**PROBLEM STATEMENT**:
Check every line below, and copy those that include "className".

(Front-end code edit data)
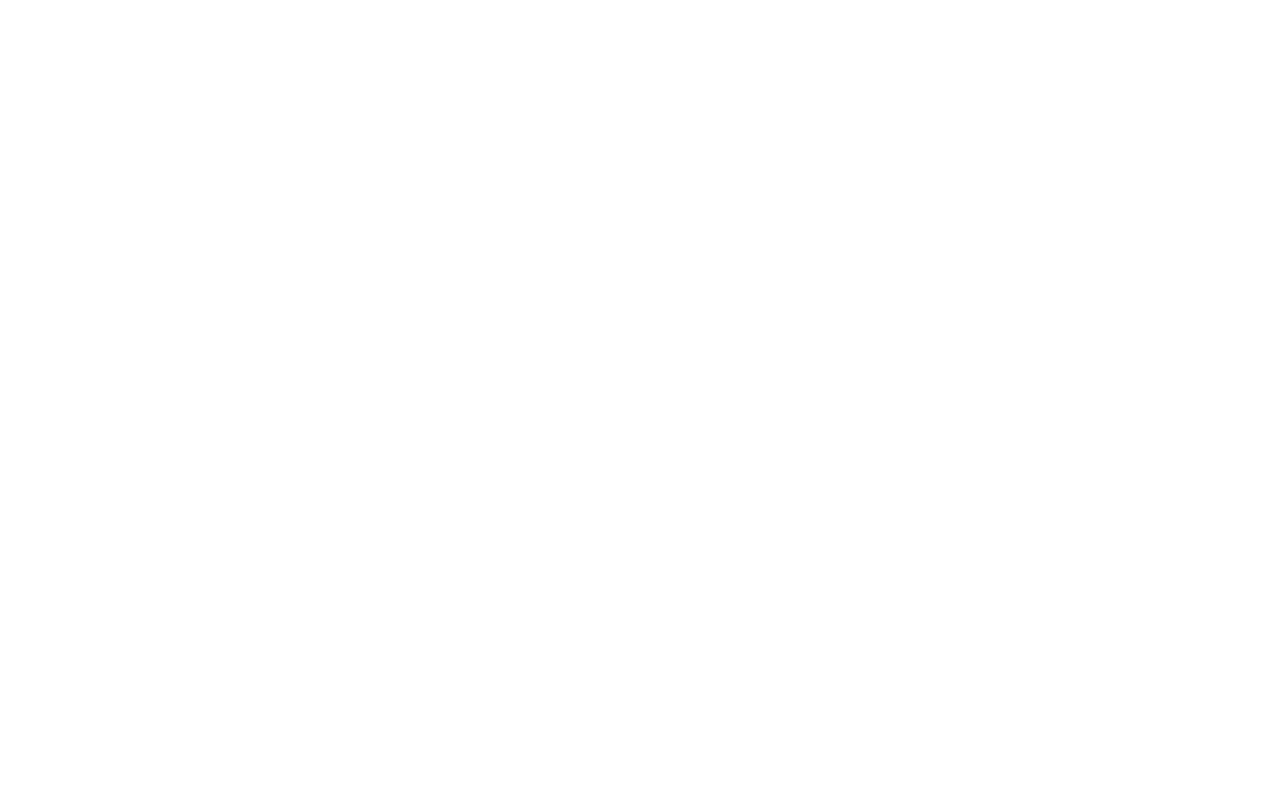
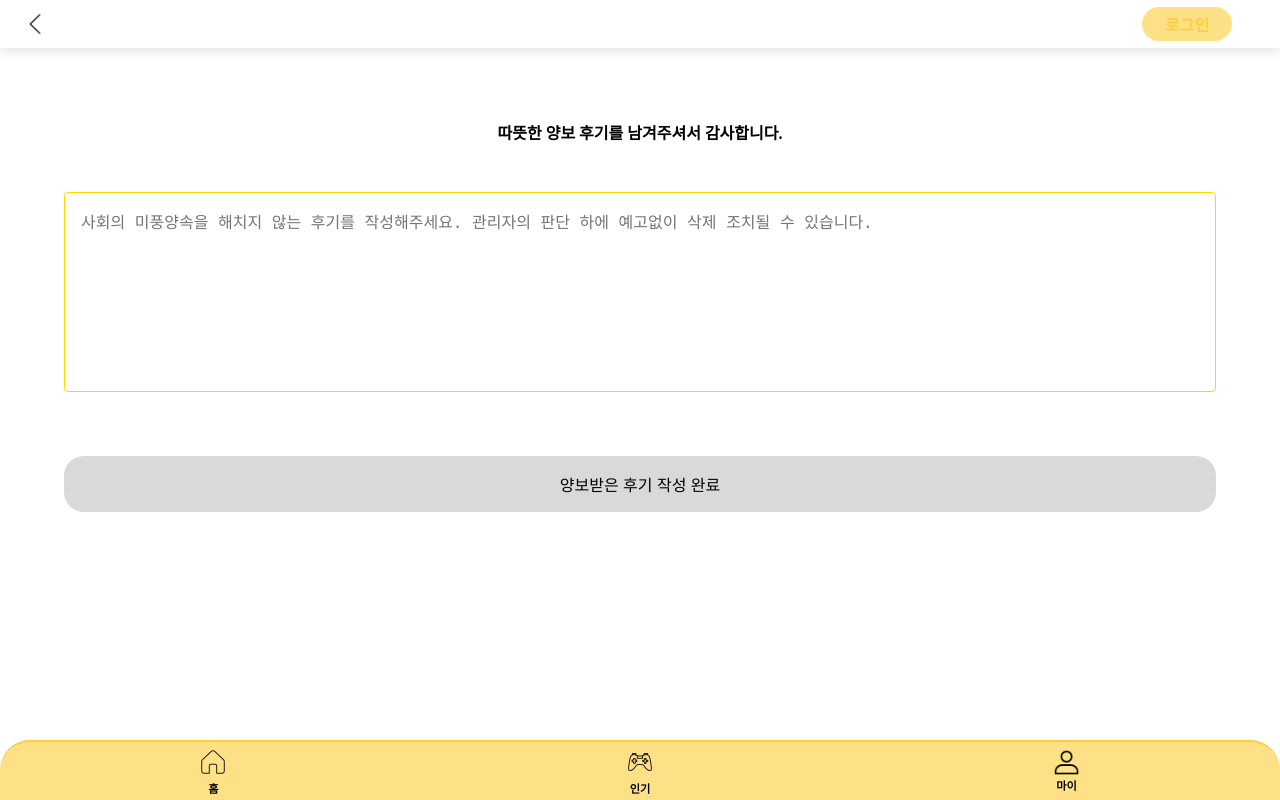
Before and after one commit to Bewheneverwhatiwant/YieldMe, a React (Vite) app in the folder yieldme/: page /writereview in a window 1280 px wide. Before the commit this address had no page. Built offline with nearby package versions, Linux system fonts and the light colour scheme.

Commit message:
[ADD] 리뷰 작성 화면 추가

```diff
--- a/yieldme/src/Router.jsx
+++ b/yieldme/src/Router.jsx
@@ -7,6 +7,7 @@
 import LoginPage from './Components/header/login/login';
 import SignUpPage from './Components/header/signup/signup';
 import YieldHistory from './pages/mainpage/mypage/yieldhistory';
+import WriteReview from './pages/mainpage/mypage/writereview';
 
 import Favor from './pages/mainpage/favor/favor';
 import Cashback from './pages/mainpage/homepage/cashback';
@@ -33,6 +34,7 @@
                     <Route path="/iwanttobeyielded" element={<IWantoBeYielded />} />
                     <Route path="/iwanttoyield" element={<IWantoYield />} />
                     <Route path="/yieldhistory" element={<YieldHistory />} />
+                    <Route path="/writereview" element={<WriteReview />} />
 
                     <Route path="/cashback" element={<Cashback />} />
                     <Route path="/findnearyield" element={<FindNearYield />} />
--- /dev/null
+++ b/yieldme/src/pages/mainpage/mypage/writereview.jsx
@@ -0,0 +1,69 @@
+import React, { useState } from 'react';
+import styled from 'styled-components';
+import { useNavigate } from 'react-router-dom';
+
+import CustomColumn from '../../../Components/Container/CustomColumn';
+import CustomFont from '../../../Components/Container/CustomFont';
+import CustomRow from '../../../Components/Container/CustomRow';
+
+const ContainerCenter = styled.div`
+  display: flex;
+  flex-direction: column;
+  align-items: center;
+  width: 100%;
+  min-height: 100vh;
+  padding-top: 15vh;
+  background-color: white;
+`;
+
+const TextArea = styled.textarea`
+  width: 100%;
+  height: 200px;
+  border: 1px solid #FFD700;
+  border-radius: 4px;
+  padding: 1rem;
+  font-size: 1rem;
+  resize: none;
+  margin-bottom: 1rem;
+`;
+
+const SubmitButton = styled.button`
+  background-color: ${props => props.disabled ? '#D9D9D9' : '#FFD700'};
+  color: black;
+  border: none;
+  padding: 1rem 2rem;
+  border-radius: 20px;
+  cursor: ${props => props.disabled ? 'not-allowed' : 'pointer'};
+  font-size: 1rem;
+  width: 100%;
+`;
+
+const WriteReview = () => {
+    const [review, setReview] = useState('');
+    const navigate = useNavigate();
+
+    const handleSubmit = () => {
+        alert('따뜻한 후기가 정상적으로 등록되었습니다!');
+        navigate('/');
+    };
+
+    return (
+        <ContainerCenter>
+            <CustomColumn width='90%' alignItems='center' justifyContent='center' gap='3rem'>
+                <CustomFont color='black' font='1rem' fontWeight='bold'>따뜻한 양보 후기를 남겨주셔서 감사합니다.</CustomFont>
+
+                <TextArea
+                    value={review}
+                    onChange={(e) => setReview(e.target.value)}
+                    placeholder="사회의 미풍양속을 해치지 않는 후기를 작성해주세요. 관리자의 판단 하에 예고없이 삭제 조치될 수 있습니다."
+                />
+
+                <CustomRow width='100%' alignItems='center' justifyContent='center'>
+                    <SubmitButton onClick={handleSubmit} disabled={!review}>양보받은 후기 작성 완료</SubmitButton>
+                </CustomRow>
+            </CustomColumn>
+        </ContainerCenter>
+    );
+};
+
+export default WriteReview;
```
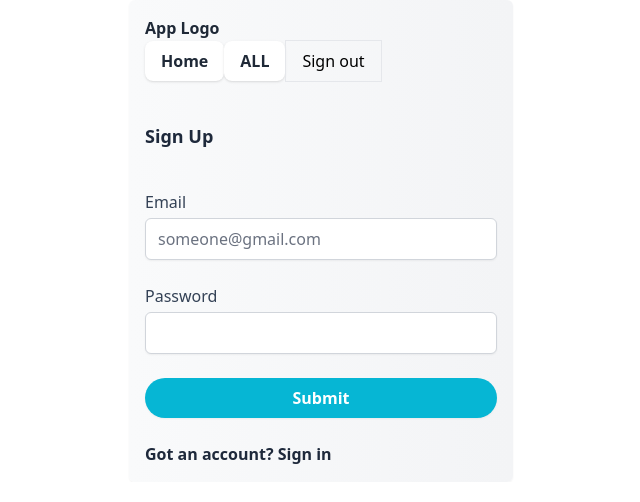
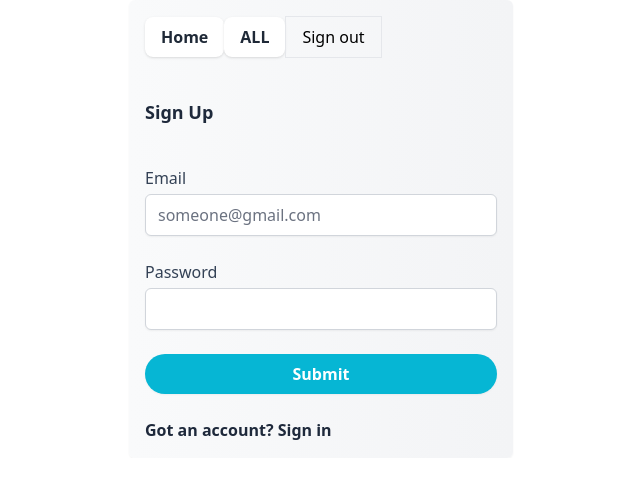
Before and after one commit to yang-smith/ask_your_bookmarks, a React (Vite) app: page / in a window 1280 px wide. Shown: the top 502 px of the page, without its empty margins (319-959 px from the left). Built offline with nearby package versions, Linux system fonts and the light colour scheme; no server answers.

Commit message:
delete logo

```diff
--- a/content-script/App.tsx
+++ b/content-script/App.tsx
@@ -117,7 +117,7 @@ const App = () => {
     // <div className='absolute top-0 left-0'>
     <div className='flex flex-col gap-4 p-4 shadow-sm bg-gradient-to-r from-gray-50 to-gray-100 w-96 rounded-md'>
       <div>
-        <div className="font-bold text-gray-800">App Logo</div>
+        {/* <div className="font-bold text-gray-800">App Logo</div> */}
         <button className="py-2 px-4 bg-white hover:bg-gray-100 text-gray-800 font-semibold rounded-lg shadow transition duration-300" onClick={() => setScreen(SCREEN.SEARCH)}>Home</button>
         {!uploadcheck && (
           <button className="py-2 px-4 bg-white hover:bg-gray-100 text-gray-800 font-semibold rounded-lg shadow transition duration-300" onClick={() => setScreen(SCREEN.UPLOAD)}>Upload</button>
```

**OUTPUT BELOW**:
     // <div className='absolute top-0 left-0'>
     <div className='flex flex-col gap-4 p-4 shadow-sm bg-gradient-to-r from-gray-50 to-gray-100 w-96 rounded-md'>
-        <div className="font-bold text-gray-800">App Logo</div>
+        {/* <div className="font-bold text-gray-800">App Logo</div> */}
         <button className="py-2 px-4 bg-white hover:bg-gray-100 text-gray-800 font-semibold rounded-lg shadow transition duration-300" onClick={() => setScreen(SCREEN.SEARCH)}>Home</button>
           <button className="py-2 px-4 bg-white hover:bg-gray-100 text-gray-800 font-semibold rounded-lg shadow transition duration-300" onClick={() => setScreen(SCREEN.UPLOAD)}>Upload</button>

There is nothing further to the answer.